The world is flooded with several industries: Pure Competition, Monopolistic Competition, Oligopoly and Pure Monopoly, which has differentiating characteristics; however, the main focuses during Microeconomics was the comparison and contrast of Pure Competition and Pure Monopoly. Some of these unique characteristics identify why monopolist earns economic profits, why the demand curves are different in relation to price, and lastly, why productive efficiency and allocative efficiency is satisfied with pure competition and not pure monopoly (McConnell).
Pure Competition versus Monopoly characteristics In a pure competitive industry there are thousands of sellers of a standardized product. Since the market is heavily populated these suppliers must be “Price takers” (McConnell). This means firm produces as much or little as at the market price. This industry will never experience economic profits, because others will enter market and bring surplus back to normal profits (Kasper, McConnell). For that, this industry is easy to enter and exit. In comparison, monopolies are a single seller, sole producer, because of a unique product (McConnell). This industry controls the price due to that, producers can make it hard for potential competition to enter, which is called a blocked entry (McConnell).
Monopoly: Major Barriers and Economic Profits Monopolist use barriers as a factor that keeps potential competition from entering an industry, some examples are: legal barriers, pricing and economics of scale (Stigler, McConnell). First, legal barriers are patents and licenses typically used by pharmaceutical companies and electronics (Stigler, McConnell). Secondly, ownership of Essential Resources, this is when a country or region has a comparative advantage of producing goods an example is oil in the Middle East or coal in America (Stigler, McConnell). Lastly, pricing, industries can decrease there price so much so competitors will not be survive; therefore cannot compete (Stigler, McConnell). But, a monopolist will still achieve economic profits because entry does not exist so prices do not decrease (McConnell).
Demand curve: Purely Competitive versus Monopoly in regards to pricing and output
A purely competitive firm demand curve is perfectly elastic because demand equals Marginal Revenue which equals Average Revenue which equals price. In the long run firms will make Normal profits; however, in the short run firms are entering and exiting the industry which causes economic profits for a while (Kasper, McConnell). When the industry began making economic profits the industry becomes more attractive so new firms will enter causing supply to increase and prices to decrease (Stigler, McConnell). If firms are making a loss then firms will leave the industry causing price to rise.

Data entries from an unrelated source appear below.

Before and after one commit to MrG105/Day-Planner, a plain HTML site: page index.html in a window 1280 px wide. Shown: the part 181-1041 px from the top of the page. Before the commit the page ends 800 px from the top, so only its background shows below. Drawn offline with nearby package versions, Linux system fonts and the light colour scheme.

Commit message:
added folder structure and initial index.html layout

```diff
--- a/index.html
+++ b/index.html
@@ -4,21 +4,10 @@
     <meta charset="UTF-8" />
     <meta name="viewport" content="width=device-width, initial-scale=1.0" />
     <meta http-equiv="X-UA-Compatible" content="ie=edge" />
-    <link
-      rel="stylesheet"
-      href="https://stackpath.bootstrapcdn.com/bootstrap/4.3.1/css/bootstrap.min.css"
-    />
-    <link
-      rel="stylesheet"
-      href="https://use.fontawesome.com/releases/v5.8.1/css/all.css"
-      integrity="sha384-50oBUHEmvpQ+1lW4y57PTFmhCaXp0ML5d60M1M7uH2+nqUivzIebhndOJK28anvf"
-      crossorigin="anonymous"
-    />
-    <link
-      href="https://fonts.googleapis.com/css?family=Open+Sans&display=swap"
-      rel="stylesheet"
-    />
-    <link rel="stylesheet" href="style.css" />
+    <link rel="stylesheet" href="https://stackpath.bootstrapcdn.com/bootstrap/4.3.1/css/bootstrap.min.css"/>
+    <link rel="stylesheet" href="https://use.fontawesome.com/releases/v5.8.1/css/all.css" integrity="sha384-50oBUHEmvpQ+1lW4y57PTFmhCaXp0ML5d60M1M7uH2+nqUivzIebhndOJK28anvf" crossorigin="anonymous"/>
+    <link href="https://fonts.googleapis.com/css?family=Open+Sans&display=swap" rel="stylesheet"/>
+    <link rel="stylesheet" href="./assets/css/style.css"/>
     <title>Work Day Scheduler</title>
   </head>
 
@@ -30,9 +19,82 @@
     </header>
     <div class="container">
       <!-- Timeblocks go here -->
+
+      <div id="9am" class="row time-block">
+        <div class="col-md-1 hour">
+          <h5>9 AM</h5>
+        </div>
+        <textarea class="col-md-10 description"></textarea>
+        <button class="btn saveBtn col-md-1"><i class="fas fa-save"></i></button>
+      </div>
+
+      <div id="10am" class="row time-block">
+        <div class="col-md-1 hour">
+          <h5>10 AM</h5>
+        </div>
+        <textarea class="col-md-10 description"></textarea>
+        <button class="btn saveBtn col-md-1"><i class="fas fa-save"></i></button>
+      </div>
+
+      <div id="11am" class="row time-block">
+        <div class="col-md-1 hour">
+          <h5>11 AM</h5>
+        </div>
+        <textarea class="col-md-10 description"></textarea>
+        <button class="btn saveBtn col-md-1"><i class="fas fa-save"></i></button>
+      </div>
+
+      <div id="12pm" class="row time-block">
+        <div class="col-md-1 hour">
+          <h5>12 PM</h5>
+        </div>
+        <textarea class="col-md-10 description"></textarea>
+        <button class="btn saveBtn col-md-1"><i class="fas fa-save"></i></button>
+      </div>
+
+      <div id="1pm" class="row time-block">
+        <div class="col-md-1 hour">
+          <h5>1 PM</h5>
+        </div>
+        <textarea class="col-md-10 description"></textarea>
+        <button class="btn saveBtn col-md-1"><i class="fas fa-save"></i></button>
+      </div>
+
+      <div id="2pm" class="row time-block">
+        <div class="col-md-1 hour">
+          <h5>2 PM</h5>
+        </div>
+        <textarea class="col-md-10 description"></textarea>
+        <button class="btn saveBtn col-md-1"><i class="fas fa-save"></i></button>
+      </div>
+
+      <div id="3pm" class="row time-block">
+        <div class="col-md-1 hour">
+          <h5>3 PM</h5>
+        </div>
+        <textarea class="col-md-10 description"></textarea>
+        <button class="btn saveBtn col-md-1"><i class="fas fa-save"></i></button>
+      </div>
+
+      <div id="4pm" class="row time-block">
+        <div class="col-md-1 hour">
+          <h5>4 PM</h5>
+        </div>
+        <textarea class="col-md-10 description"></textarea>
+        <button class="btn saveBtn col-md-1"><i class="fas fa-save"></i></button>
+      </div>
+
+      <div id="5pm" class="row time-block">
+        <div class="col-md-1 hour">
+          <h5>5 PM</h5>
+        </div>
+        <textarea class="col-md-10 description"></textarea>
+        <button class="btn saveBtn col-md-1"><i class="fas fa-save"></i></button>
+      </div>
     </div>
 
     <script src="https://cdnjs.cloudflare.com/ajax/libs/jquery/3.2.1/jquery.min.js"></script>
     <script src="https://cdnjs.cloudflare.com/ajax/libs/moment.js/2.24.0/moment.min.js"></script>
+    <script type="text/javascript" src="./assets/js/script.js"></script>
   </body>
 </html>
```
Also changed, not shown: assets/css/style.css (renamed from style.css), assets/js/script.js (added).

Monopolistic firms are price makers whom set prices in elastic region of the downward sloping demand curve (McConnell). Marginal revenue is less than price to charge higher prices to suppliers, which cause them to produce less supply and earn economic profits (Pettinger, McConnell).
Productive Efficiency and Allocative Efficiency: Pure Competition versus monopoly
Productive efficiency is producing goods and services for the lowest cost whereas allocative